=== Begin Enclosure ===

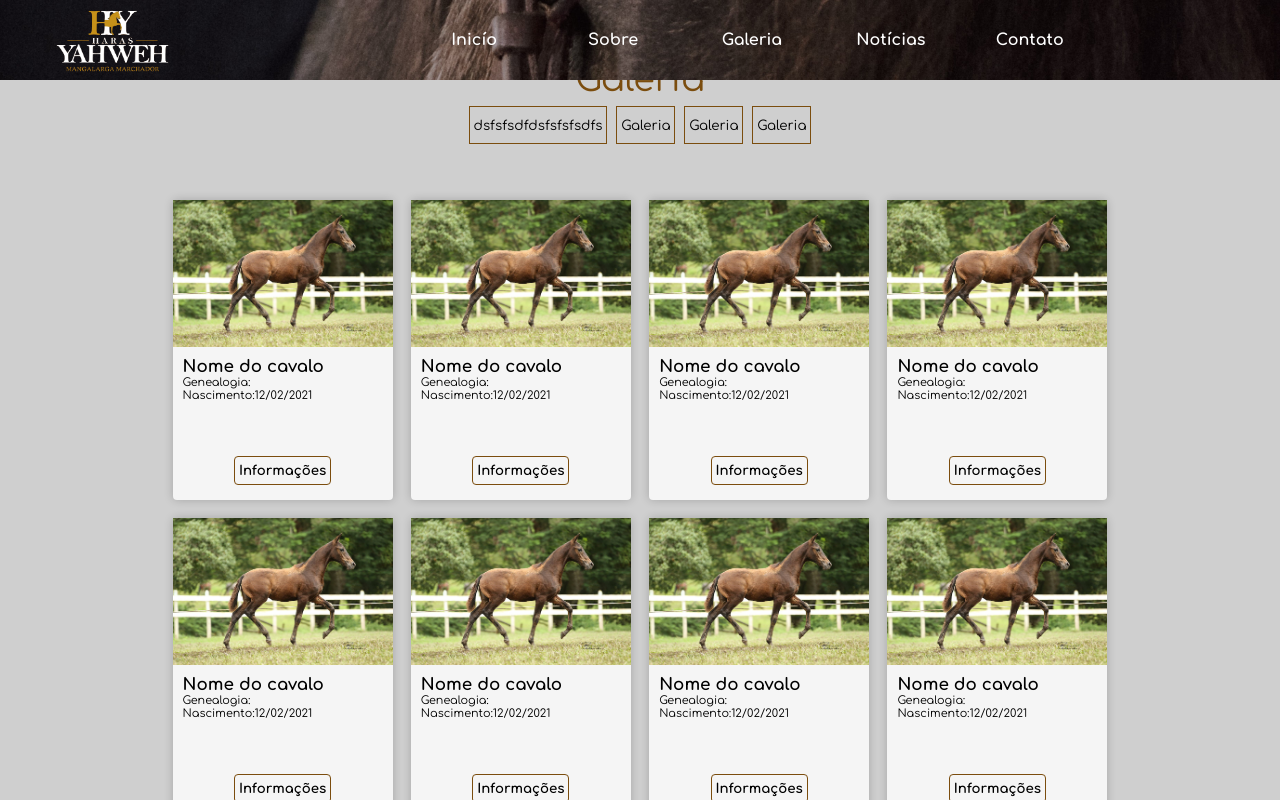
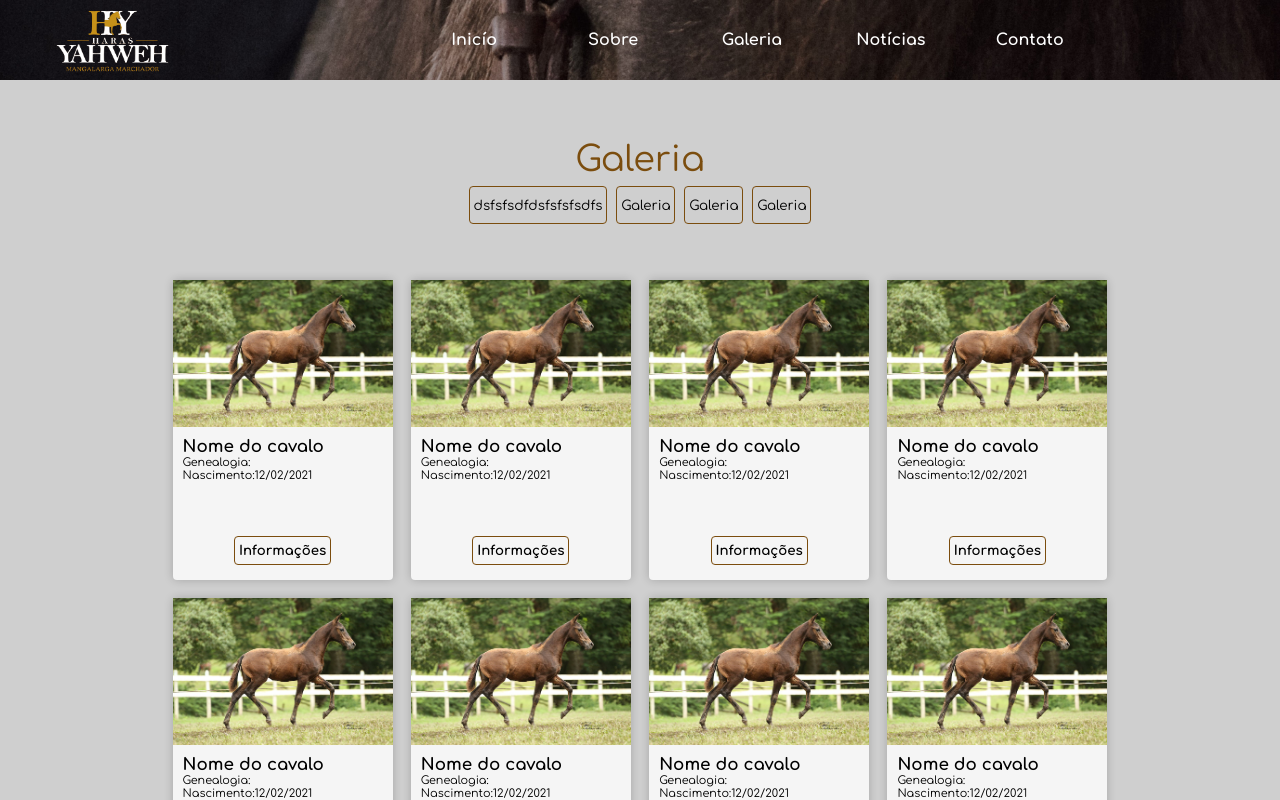
Before and after one commit to arlisson314/haras, a React (Create React App) app: page /galeria in a window 1280 px wide. Shown: the top 800 px of the page. Built offline with nearby package versions, Linux system fonts and the light colour scheme.

Commit message:
style: Adiciona estilo a pagina Galeria

```diff
--- a/src/pages/Galeria/styles.js
+++ b/src/pages/Galeria/styles.js
@@ -5,6 +5,7 @@ const Container = styled.div`
   flex-direction: column;
   align-items: center;
   overflow-x: hidden;
+  margin-top: 5em;
   display: flex;
 
   >section {
@@ -36,17 +37,19 @@ const Container = styled.div`
           border: 1px solid var(--secundary);
           background-color: transparent;
           transition: ease-out 0.5s;
+          border-radius: 4px;
           cursor: pointer;
           padding: 0 .5ch;
           width: auto;
           height: 95%;
           &:hover {
-            background-color: var(--font);
+            background-color: var(--primary);
           }
         }
       }
     }
     >main {
+      /* background-color: #f5f5f5; */
       justify-content: center;
       align-items:center;
       margin-bottom: 2ch;
```
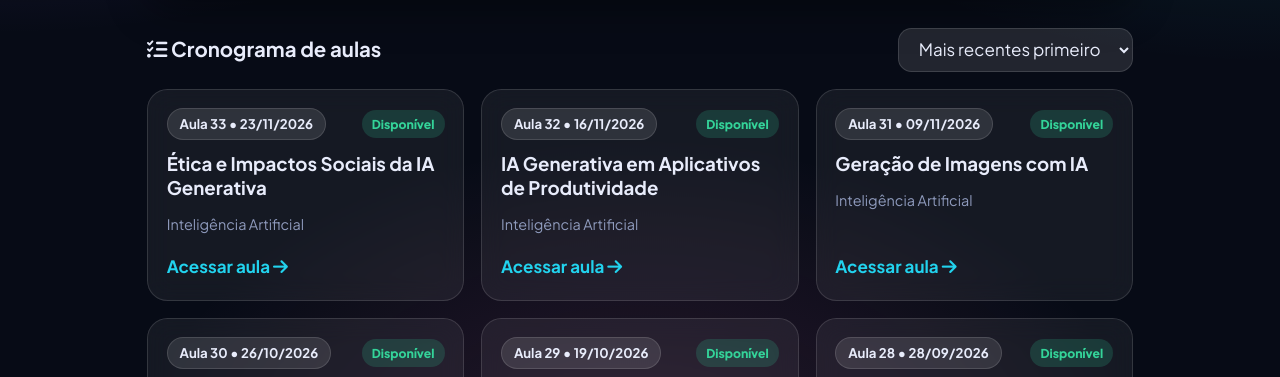
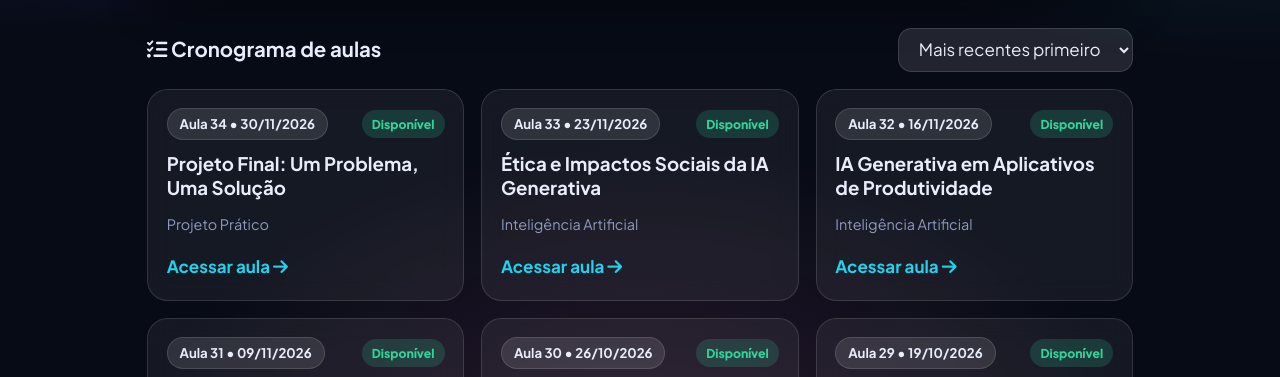
Before and after one commit to profemersons/apostila-ptic, a plain HTML site: page index.html in a window 1280 px wide. Shown: the part 360-737 px from the top of the page. Drawn offline with Linux system fonts and the light colour scheme.

Commit message:
Add files via upload

```diff
--- a/index.html
+++ b/index.html
@@ -164,6 +164,15 @@
                 m: "Inteligência Artificial",
                 u: "aula-33.html",
                 open: true
+            },
+
+            {
+                n: 34,
+                d: "30/11/2026",
+                t: "Projeto Final: Um Problema, Uma Solução",
+                m: "Projeto Prático",
+                u: "aula-34.html",
+                open: true
             }
 
         ];
```
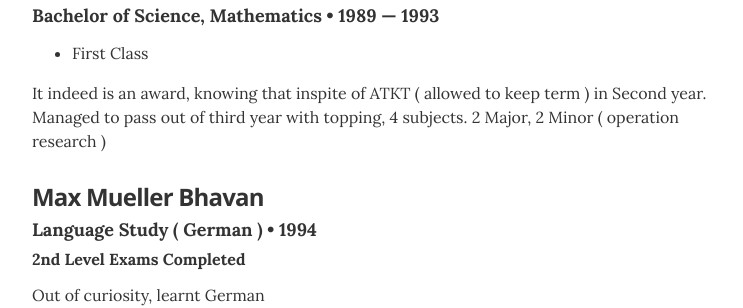
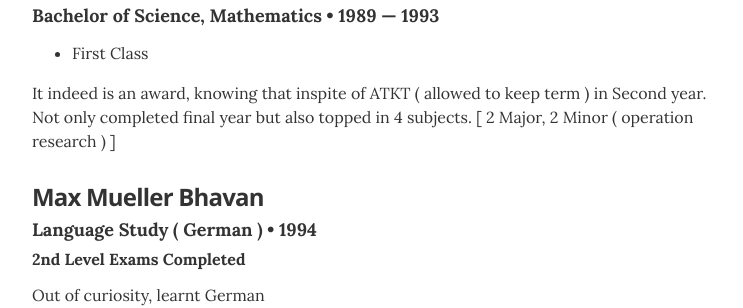
Before and after one commit to singhaidotnish/myresume, a Jekyll site: the page built from index.html, in a window 1280 px wide and 900 px high, scrolled down 1761 px. Shown: the part 177-485 px from the top of the window, without its empty margins (268-1011 px from the left). Built offline with Jekyll 4.4.1, drawn with Linux system fonts in a browser that asks for light colours.

Commit message:
Update education.yml

```diff
--- a/_data/education.yml
+++ b/_data/education.yml
@@ -4,7 +4,7 @@
   year: 1989 &mdash; 1993
   awards:
     - award: First Class
-  summary: It indeed is an award, knowing that inspite of ATKT ( allowed to keep term ) in Second year. Managed to pass out of third year with topping, 4 subjects. 2 Major, 2 Minor ( operation research )
+  summary: It indeed is an award, knowing that inspite of ATKT ( allowed to keep term ) in Second year. Not only completed final year but also topped in 4 subjects. [ 2 Major, 2 Minor ( operation research ) ]
 
 - degree: Language Study ( German )
   uni: Max Mueller Bhavan
```
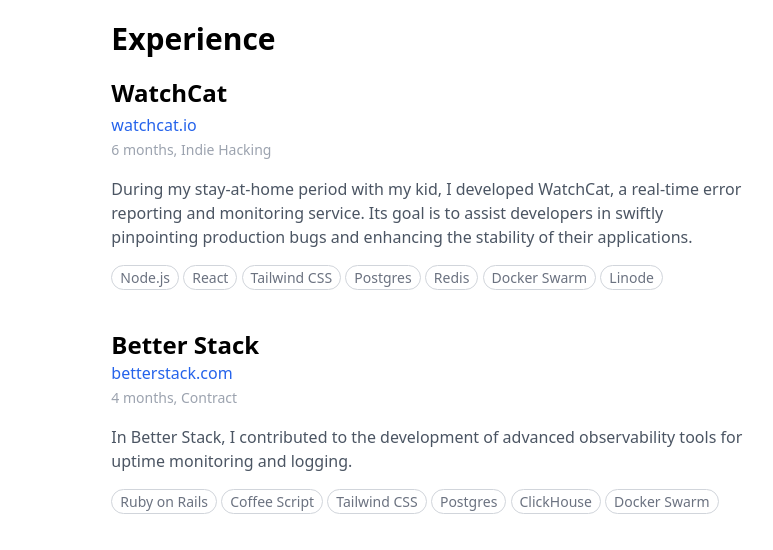
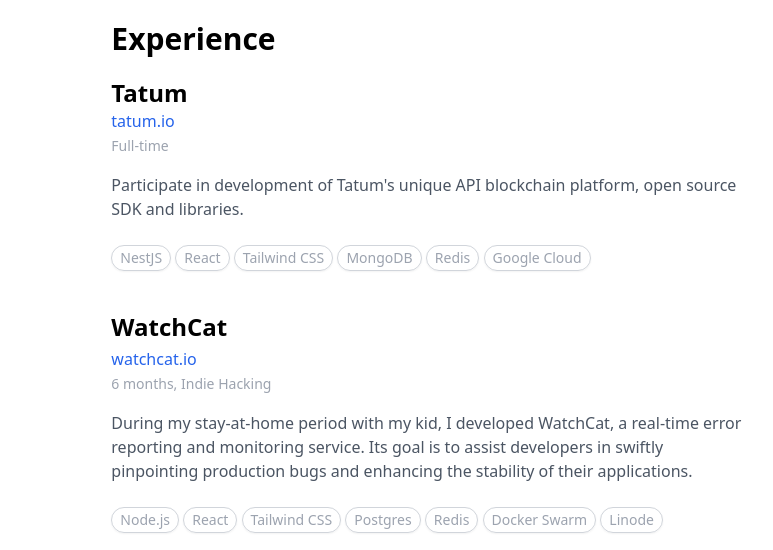
Before and after one commit to rostislavjadavan/cv, a website: page index.html in a window 1280 px wide. Shown: the part 315-865 px from the top of the page, 382-1155 px from the left. Drawn offline with nearby package versions, Linux system fonts and the light colour scheme; files that its build step writes are made by us from their sources.

Commit message:
added current job, badge tweaks

```diff
--- a/assets/input.css
+++ b/assets/input.css
@@ -32,8 +32,12 @@
     @apply mb-1 text-sm font-normal leading-none text-gray-400;
   }
 
+  .badges {
+    @apply space-y-2
+  }
+
   .badge {
-    @apply rounded-full border px-2 py-0.5 text-sm font-medium border-gray-300 text-gray-500;
+    @apply rounded-full inline-flex border shadow-sm px-2 py-0.5 text-sm font-medium border-gray-300 text-gray-400;
   }
 
   .exp-block {
@@ -45,6 +49,7 @@
   body {
     zoom: 78%;
   }
+
   .pagebreak {
     clear: both;
     page-break-after: always;
--- a/index.html
+++ b/index.html
@@ -99,6 +99,24 @@
 
             <h1>Experience</h1>
             <div class="exp-block">
+                <h2 class="mb-0">Tatum</h2>
+                <p>
+                    <a href="https://tatum.io/" target="_blank">tatum.io</a><br />
+                    <span class="time">Full-time</span>
+                </p>
+                <p>
+                    Participate in development of Tatum's unique API blockchain platform, open source SDK and libraries.
+                </p>
+                <div class="badges">
+                    <span class="badge">NestJS</span>
+                    <span class="badge">React</span>
+                    <span class="badge">Tailwind CSS</span>
+                    <span class="badge">MongoDB</span>
+                    <span class="badge">Redis</span>
+                    <span class="badge">Google Cloud</span>
+                </div>
+            </div>
+            <div class="exp-block">
                 <h2>WatchCat</h2>
                 <p>
                     <a href="https://watchcat.io?utm_campaign=cv" target="_blank">watchcat.io</a><br />
@@ -109,7 +127,7 @@
                     monitoring service. Its goal is to assist developers in swiftly pinpointing production bugs and
                     enhancing the stability of their applications.
                 </p>
-                <div>
+                <div class="badges">
                     <span class="badge">Node.js</span>
                     <span class="badge">React</span>
                     <span class="badge">Tailwind CSS</span>
@@ -129,7 +147,7 @@
                     In Better Stack, I contributed to the development of advanced observability tools for
                     uptime monitoring and logging.
                 </p>
-                <div>
+                <div class="badges">
                     <span class="badge">Ruby on Rails</span>
                     <span class="badge">Coffee Script</span>
                     <span class="badge">Tailwind CSS</span>
@@ -148,7 +166,7 @@
                     systems and mastering continuous integration. Then, as a Senior Full Stack Developer, I focused
                     on Avast's privacy product backend and tooling.
                 </p>
-                <div class="mb-4">
+                <div class="mb-4 badges">
                     <span class="badge">Microservices</span>
                     <span class="badge">Java / Kotlin</span>
                     <span class="badge">Spring Boot</span>
@@ -197,7 +215,7 @@
                     a Senior Java Developer, mastering Java 8, Spring, and Hibernate, creating
                     microservices, and guiding the up-and-comers in our team. What a ride it was!
                 </p>
-                <div class="mb-4">
+                <div class="mb-4 badges">
                     <span class="badge">Microservices</span>
                     <span class="badge">Java</span>
                     <span class="badge">PHP</span>
@@ -263,7 +281,8 @@
                     <h1>Personal Projects</h1>
                     <div class="exp-block">
                         <p class="text-sm">
-                            I manage a personal homelab which includes a 3-node Proxmox cluster, OPNsense router and a NAS equipped with
+                            I manage a personal homelab which includes a 3-node Proxmox cluster, OPNsense router and a
+                            NAS equipped with
                             various services. These range from Grafana and Loki to databases for local development, a
                             VPN, a personal Wiki, a Gitea server, Metabase for analytics, and more.
                         </p>
```
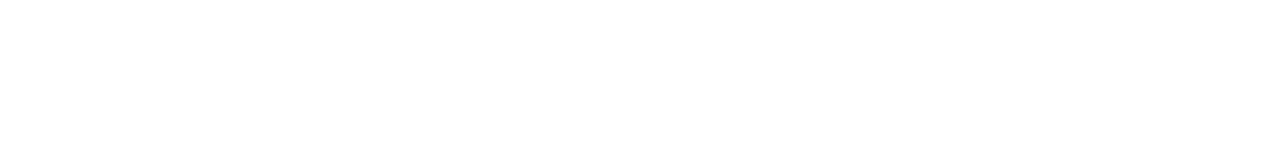
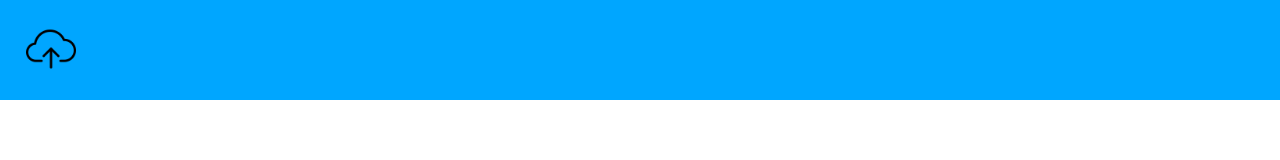
Before and after one commit to yousef-tbg/cloud-storage, a plain HTML site: page index.html in a window 1280 px wide. Drawn offline with Linux system fonts and the light colour scheme.

Commit message:
Adding website icon and Upload button

```diff
--- a/index.html
+++ b/index.html
@@ -3,11 +3,16 @@
   <head>
     <meta charset="UTF-8">
     <meta name="viewport" content="width=device-width, initial-scale=1.0">
+    <link rel="icon" type="image/png" href="images/Cloud-icon.svg">
     <title>The Cloud</title>
     <link rel="stylesheet" href="styles/main_page.css">
   </head>
 
   <body>
-
+    <div class="upper-bar">
+      <button class="upload-button">
+        <img src="icons/4209802.png" class="upload-icon">
+      </button>
+    </div>
   </body>
 </html>
--- a/styles/main_page.css
+++ b/styles/main_page.css
@@ -0,0 +1,24 @@
+body {
+  font-family: Arial;
+  margin: 0;
+  padding: 0;
+}
+
+.upper-bar {
+  background-color: rgb(0, 166, 255);
+  height: 100px;
+  display: flex;
+  align-items: center;
+}
+
+.upload-button {
+  background: none;
+  border: none;
+  cursor: pointer;
+}
+
+.upload-icon {
+  width: 50px;
+  height: 50px;
+  margin-left: 20px;
+}
```
Also changed, not shown: icons/4209802.png (added), images/Cloud-icon.svg (added).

=== End Enclosure ===

-- The task --
Pictures are not part of the copy. Return every record exactly.

-- Your response --
Before and after one commit to arlisson314/haras, a React (Create React App) app: page /galeria in a window 1280 px wide. Shown: the top 800 px of the page. Built offline with nearby package versions, Linux system fonts and the light colour scheme.

Commit message:
style: Adiciona estilo a pagina Galeria

```diff
--- a/src/pages/Galeria/styles.js
+++ b/src/pages/Galeria/styles.js
@@ -5,6 +5,7 @@ const Container = styled.div`
   flex-direction: column;
   align-items: center;
   overflow-x: hidden;
+  margin-top: 5em;
   display: flex;
 
   >section {
@@ -36,17 +37,19 @@ const Container = styled.div`
           border: 1px solid var(--secundary);
           background-color: transparent;
           transition: ease-out 0.5s;
+          border-radius: 4px;
           cursor: pointer;
           padding: 0 .5ch;
           width: auto;
           height: 95%;
           &:hover {
-            background-color: var(--font);
+            background-color: var(--primary);
           }
         }
       }
     }
     >main {
+      /* background-color: #f5f5f5; */
       justify-content: center;
       align-items:center;
       margin-bottom: 2ch;
```
Before and after one commit to profemersons/apostila-ptic, a plain HTML site: page index.html in a window 1280 px wide. Shown: the part 360-737 px from the top of the page. Drawn offline with Linux system fonts and the light colour scheme.

Commit message:
Add files via upload

```diff
--- a/index.html
+++ b/index.html
@@ -164,6 +164,15 @@
                 m: "Inteligência Artificial",
                 u: "aula-33.html",
                 open: true
+            },
+
+            {
+                n: 34,
+                d: "30/11/2026",
+                t: "Projeto Final: Um Problema, Uma Solução",
+                m: "Projeto Prático",
+                u: "aula-34.html",
+                open: true
             }
 
         ];
```
Before and after one commit to singhaidotnish/myresume, a Jekyll site: the page built from index.html, in a window 1280 px wide and 900 px high, scrolled down 1761 px. Shown: the part 177-485 px from the top of the window, without its empty margins (268-1011 px from the left). Built offline with Jekyll 4.4.1, drawn with Linux system fonts in a browser that asks for light colours.

Commit message:
Update education.yml

```diff
--- a/_data/education.yml
+++ b/_data/education.yml
@@ -4,7 +4,7 @@
   year: 1989 &mdash; 1993
   awards:
     - award: First Class
-  summary: It indeed is an award, knowing that inspite of ATKT ( allowed to keep term ) in Second year. Managed to pass out of third year with topping, 4 subjects. 2 Major, 2 Minor ( operation research )
+  summary: It indeed is an award, knowing that inspite of ATKT ( allowed to keep term ) in Second year. Not only completed final year but also topped in 4 subjects. [ 2 Major, 2 Minor ( operation research ) ]
 
 - degree: Language Study ( German )
   uni: Max Mueller Bhavan
```
Before and after one commit to rostislavjadavan/cv, a website: page index.html in a window 1280 px wide. Shown: the part 315-865 px from the top of the page, 382-1155 px from the left. Drawn offline with nearby package versions, Linux system fonts and the light colour scheme; files that its build step writes are made by us from their sources.

Commit message:
added current job, badge tweaks

```diff
--- a/assets/input.css
+++ b/assets/input.css
@@ -32,8 +32,12 @@
     @apply mb-1 text-sm font-normal leading-none text-gray-400;
   }
 
+  .badges {
+    @apply space-y-2
+  }
+
   .badge {
-    @apply rounded-full border px-2 py-0.5 text-sm font-medium border-gray-300 text-gray-500;
+    @apply rounded-full inline-flex border shadow-sm px-2 py-0.5 text-sm font-medium border-gray-300 text-gray-400;
   }
 
   .exp-block {
@@ -45,6 +49,7 @@
   body {
     zoom: 78%;
   }
+
   .pagebreak {
     clear: both;
     page-break-after: always;
--- a/index.html
+++ b/index.html
@@ -99,6 +99,24 @@
 
             <h1>Experience</h1>
             <div class="exp-block">
+                <h2 class="mb-0">Tatum</h2>
+                <p>
+                    <a href="https://tatum.io/" target="_blank">tatum.io</a><br />
+                    <span class="time">Full-time</span>
+                </p>
+                <p>
+                    Participate in development of Tatum's unique API blockchain platform, open source SDK and libraries.
+                </p>
+                <div class="badges">
+                    <span class="badge">NestJS</span>
+                    <span class="badge">React</span>
+                    <span class="badge">Tailwind CSS</span>
+                    <span class="badge">MongoDB</span>
+                    <span class="badge">Redis</span>
+                    <span class="badge">Google Cloud</span>
+                </div>
+            </div>
+            <div class="exp-block">
                 <h2>WatchCat</h2>
                 <p>
                     <a href="https://watchcat.io?utm_campaign=cv" target="_blank">watchcat.io</a><br />
@@ -109,7 +127,7 @@
                     monitoring service. Its goal is to assist developers in swiftly pinpointing production bugs and
                     enhancing the stability of their applications.
                 </p>
-                <div>
+                <div class="badges">
                     <span class="badge">Node.js</span>
                     <span class="badge">React</span>
                     <span class="badge">Tailwind CSS</span>
@@ -129,7 +147,7 @@
                     In Better Stack, I contributed to the development of advanced observability tools for
                     uptime monitoring and logging.
                 </p>
-                <div>
+                <div class="badges">
                     <span class="badge">Ruby on Rails</span>
                     <span class="badge">Coffee Script</span>
                     <span class="badge">Tailwind CSS</span>
@@ -148,7 +166,7 @@
                     systems and mastering continuous integration. Then, as a Senior Full Stack Developer, I focused
                     on Avast's privacy product backend and tooling.
                 </p>
-                <div class="mb-4">
+                <div class="mb-4 badges">
                     <span class="badge">Microservices</span>
                     <span class="badge">Java / Kotlin</span>
                     <span class="badge">Spring Boot</span>
@@ -197,7 +215,7 @@
                     a Senior Java Developer, mastering Java 8, Spring, and Hibernate, creating
                     microservices, and guiding the up-and-comers in our team. What a ride it was!
                 </p>
-                <div class="mb-4">
+                <div class="mb-4 badges">
                     <span class="badge">Microservices</span>
                     <span class="badge">Java</span>
                     <span class="badge">PHP</span>
@@ -263,7 +281,8 @@
                     <h1>Personal Projects</h1>
                     <div class="exp-block">
                         <p class="text-sm">
-                            I manage a personal homelab which includes a 3-node Proxmox cluster, OPNsense router and a NAS equipped with
+                            I manage a personal homelab which includes a 3-node Proxmox cluster, OPNsense router and a
+                            NAS equipped with
                             various services. These range from Grafana and Loki to databases for local development, a
                             VPN, a personal Wiki, a Gitea server, Metabase for analytics, and more.
                         </p>
```
Before and after one commit to yousef-tbg/cloud-storage, a plain HTML site: page index.html in a window 1280 px wide. Drawn offline with Linux system fonts and the light colour scheme.

Commit message:
Adding website icon and Upload button

```diff
--- a/index.html
+++ b/index.html
@@ -3,11 +3,16 @@
   <head>
     <meta charset="UTF-8">
     <meta name="viewport" content="width=device-width, initial-scale=1.0">
+    <link rel="icon" type="image/png" href="images/Cloud-icon.svg">
     <title>The Cloud</title>
     <link rel="stylesheet" href="styles/main_page.css">
   </head>
 
   <body>
-
+    <div class="upper-bar">
+      <button class="upload-button">
+        <img src="icons/4209802.png" class="upload-icon">
+      </button>
+    </div>
   </body>
 </html>
--- a/styles/main_page.css
+++ b/styles/main_page.css
@@ -0,0 +1,24 @@
+body {
+  font-family: Arial;
+  margin: 0;
+  padding: 0;
+}
+
+.upper-bar {
+  background-color: rgb(0, 166, 255);
+  height: 100px;
+  display: flex;
+  align-items: center;
+}
+
+.upload-button {
+  background: none;
+  border: none;
+  cursor: pointer;
+}
+
+.upload-icon {
+  width: 50px;
+  height: 50px;
+  margin-left: 20px;
+}
```
Also changed, not shown: icons/4209802.png (added), images/Cloud-icon.svg (added).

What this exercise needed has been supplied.